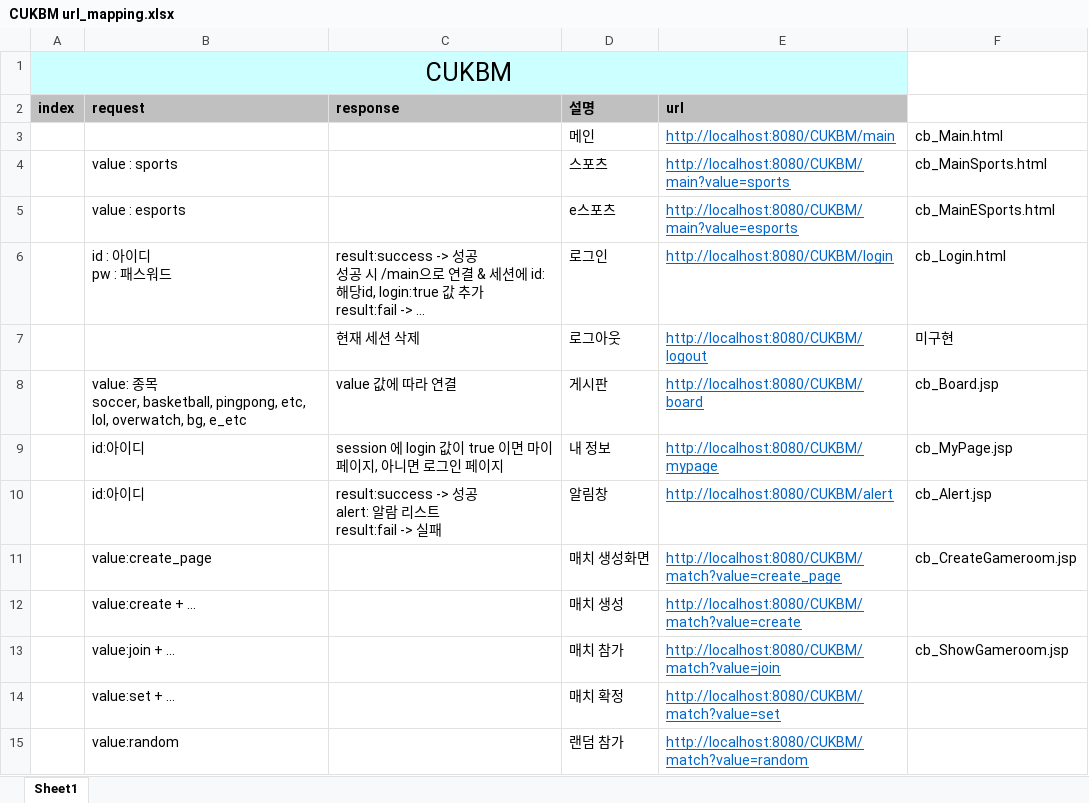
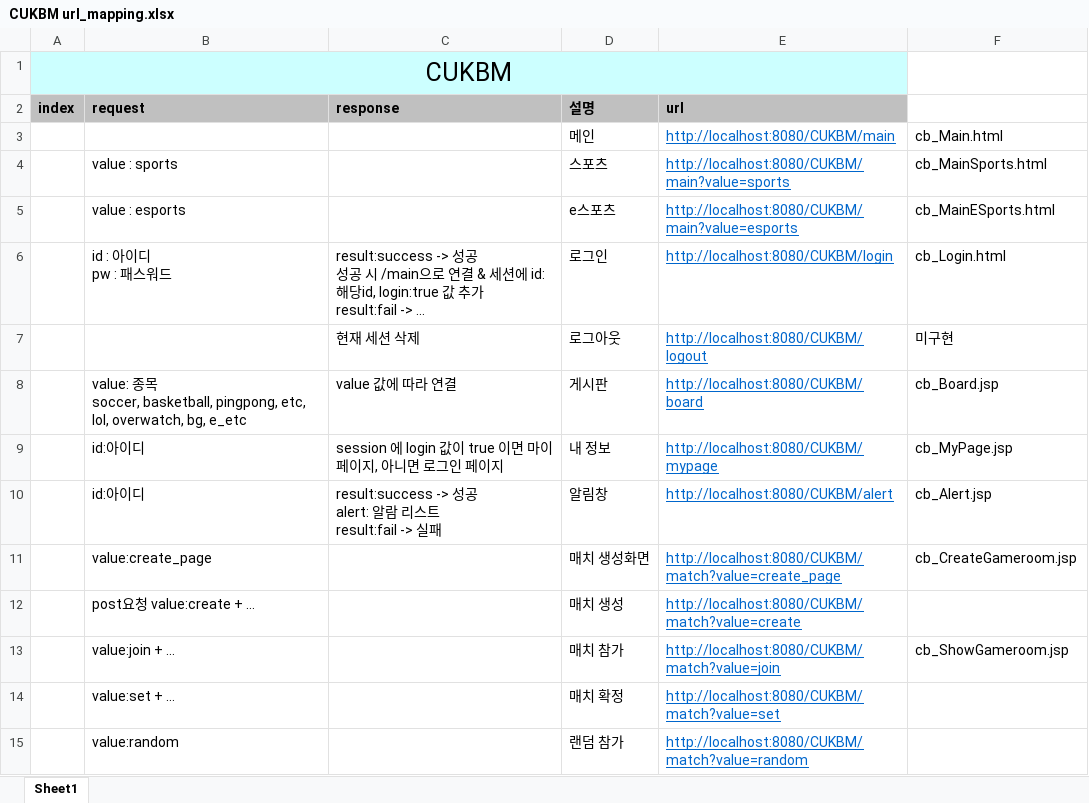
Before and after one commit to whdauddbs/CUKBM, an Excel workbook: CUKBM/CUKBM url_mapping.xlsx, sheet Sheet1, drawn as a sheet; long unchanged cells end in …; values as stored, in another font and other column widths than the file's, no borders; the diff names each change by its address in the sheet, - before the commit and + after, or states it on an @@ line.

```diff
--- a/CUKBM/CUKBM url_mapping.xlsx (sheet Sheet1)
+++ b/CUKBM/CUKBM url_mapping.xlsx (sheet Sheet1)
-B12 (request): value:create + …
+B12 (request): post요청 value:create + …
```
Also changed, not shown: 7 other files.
# # # # # # #
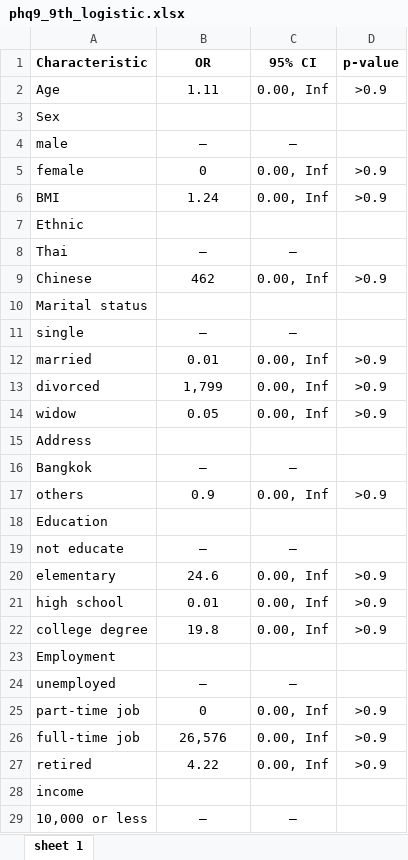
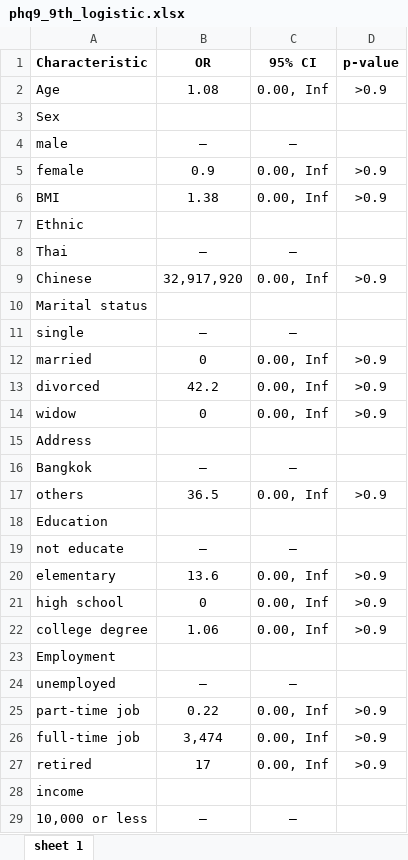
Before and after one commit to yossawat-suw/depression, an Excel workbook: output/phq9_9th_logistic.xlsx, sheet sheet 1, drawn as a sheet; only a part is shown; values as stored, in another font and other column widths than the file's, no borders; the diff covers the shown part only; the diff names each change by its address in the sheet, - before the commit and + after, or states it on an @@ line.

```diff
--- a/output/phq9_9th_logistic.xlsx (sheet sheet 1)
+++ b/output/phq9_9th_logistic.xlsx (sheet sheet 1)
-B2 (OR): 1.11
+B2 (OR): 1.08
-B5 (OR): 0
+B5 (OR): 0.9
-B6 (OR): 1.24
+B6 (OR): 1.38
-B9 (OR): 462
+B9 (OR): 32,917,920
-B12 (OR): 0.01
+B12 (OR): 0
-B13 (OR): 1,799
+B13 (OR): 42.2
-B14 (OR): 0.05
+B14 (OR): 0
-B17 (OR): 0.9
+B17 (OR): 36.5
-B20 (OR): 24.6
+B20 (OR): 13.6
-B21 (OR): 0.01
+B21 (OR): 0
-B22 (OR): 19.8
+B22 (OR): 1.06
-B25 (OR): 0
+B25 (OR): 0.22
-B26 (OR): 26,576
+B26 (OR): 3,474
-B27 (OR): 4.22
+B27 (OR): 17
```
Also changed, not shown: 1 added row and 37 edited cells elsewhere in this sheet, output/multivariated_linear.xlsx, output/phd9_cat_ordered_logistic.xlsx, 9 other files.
# # # # # # #
Directions for this task >> Your answer must consist of every line from the listing that holds the string "other".

Output of the exercise >>
Before and after one commit to whdauddbs/CUKBM, an Excel workbook: CUKBM/CUKBM url_mapping.xlsx, sheet Sheet1, drawn as a sheet; long unchanged cells end in …; values as stored, in another font and other column widths than the file's, no borders; the diff names each change by its address in the sheet, - before the commit and + after, or states it on an @@ line.
Also changed, not shown: 7 other files.
Before and after one commit to yossawat-suw/depression, an Excel workbook: output/phq9_9th_logistic.xlsx, sheet sheet 1, drawn as a sheet; only a part is shown; values as stored, in another font and other column widths than the file's, no borders; the diff covers the shown part only; the diff names each change by its address in the sheet, - before the commit and + after, or states it on an @@ line.
Also changed, not shown: 1 added row and 37 edited cells elsewhere in this sheet, output/multivariated_linear.xlsx, output/phd9_cat_ordered_logistic.xlsx, 9 other files.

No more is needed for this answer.